Exercise instructions >> In the data below, which lines contain "UserList"? List them by copying each one.

[Study material — start]

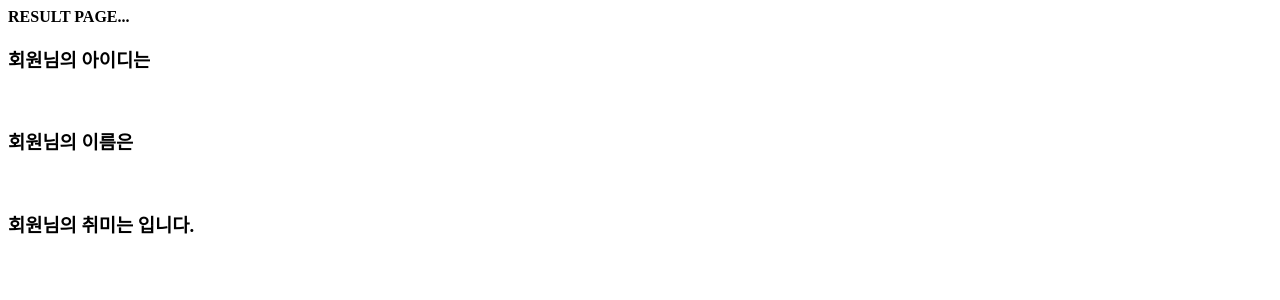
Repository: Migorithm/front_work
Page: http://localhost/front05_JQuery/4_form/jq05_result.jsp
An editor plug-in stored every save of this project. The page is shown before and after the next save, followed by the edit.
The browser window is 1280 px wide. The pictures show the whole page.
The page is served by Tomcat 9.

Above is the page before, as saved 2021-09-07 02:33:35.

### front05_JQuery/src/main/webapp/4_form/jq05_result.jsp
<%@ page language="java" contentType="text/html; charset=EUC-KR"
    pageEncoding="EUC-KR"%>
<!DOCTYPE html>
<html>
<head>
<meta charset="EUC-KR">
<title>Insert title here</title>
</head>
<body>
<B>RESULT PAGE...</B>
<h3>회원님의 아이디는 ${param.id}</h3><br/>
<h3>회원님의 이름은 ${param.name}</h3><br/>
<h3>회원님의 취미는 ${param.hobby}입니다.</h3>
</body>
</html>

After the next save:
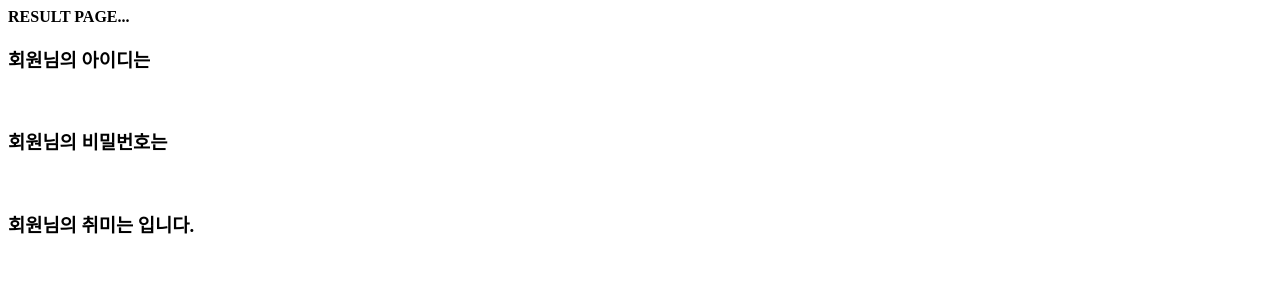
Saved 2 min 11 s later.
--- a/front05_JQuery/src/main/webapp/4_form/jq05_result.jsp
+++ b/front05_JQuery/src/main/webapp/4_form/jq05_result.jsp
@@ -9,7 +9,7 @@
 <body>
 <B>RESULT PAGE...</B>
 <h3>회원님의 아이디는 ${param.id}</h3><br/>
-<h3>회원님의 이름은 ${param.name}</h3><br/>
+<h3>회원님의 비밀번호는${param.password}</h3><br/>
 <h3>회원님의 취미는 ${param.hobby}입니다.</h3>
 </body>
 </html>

[Study material — finish]
[Study material — start]

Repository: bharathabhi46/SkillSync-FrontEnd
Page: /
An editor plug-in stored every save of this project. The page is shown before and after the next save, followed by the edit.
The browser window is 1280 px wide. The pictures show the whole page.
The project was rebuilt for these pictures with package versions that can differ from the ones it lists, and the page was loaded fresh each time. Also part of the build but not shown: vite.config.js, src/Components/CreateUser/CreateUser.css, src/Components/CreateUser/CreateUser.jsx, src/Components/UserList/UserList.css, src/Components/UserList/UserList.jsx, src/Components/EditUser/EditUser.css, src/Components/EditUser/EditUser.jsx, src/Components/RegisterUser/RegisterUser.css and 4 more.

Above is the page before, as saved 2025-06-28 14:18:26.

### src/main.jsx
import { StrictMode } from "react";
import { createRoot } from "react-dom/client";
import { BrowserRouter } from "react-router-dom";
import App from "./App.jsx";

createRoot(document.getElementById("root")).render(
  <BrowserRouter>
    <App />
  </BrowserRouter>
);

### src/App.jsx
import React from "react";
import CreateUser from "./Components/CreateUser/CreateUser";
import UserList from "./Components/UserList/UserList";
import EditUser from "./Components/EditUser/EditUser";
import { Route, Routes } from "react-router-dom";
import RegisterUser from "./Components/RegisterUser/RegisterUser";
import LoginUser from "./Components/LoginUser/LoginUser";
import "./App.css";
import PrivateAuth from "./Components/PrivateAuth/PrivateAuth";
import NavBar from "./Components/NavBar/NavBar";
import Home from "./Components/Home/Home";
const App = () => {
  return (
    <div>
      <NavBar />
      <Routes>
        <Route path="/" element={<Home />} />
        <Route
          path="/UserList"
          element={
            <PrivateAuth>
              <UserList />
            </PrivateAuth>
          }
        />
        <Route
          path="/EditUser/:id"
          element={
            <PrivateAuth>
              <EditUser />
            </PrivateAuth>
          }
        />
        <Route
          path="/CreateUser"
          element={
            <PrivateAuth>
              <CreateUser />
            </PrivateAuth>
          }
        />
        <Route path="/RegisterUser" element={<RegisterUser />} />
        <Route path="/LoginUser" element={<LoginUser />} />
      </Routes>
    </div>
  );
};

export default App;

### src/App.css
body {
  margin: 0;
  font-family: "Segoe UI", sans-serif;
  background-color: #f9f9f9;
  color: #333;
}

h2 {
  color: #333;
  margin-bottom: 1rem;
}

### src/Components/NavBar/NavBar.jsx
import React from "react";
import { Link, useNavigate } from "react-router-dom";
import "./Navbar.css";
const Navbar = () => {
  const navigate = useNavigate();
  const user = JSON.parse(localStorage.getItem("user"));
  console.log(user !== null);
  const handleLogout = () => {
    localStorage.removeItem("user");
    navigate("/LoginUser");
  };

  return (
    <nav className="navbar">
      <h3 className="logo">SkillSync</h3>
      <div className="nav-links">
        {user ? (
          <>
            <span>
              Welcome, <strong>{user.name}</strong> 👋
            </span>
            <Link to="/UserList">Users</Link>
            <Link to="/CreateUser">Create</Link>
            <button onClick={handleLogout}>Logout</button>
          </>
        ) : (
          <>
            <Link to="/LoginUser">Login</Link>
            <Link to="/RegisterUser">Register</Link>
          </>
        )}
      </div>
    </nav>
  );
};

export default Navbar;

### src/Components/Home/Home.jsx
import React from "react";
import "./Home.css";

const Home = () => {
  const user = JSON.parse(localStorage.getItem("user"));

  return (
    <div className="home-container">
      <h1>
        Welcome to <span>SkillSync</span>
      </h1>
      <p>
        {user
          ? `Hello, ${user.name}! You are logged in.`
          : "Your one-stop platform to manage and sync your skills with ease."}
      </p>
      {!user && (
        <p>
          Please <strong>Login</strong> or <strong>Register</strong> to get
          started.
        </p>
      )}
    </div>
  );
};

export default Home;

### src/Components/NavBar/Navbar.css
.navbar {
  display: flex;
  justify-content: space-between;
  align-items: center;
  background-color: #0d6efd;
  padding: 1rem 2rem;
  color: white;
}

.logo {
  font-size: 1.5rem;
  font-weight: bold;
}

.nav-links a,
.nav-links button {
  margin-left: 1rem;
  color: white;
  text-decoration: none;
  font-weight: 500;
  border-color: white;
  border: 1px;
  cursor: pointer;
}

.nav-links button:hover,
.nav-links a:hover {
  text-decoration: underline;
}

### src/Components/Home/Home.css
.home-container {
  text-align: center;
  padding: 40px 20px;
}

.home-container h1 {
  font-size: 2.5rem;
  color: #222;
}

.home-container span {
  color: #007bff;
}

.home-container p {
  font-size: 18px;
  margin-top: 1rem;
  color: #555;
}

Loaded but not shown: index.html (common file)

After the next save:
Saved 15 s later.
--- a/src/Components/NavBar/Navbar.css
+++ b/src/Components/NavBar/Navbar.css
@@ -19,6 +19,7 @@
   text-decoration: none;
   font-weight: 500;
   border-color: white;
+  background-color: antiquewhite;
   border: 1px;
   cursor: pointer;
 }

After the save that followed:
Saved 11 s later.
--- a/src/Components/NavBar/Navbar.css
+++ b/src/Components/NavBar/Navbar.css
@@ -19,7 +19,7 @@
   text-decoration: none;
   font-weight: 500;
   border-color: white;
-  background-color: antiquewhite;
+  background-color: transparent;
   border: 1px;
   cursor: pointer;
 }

[Study material — finish]

Result for this exercise >>
The project was rebuilt for these pictures with package versions that can differ from the ones it lists, and the page was loaded fresh each time. Also part of the build but not shown: vite.config.js, src/Components/CreateUser/CreateUser.css, src/Components/CreateUser/CreateUser.jsx, src/Components/UserList/UserList.css, src/Components/UserList/UserList.jsx, src/Components/EditUser/EditUser.css, src/Components/EditUser/EditUser.jsx, src/Components/RegisterUser/RegisterUser.css and 4 more.
import UserList from "./Components/UserList/UserList";
          path="/UserList"
              <UserList />
            <Link to="/UserList">Users</Link>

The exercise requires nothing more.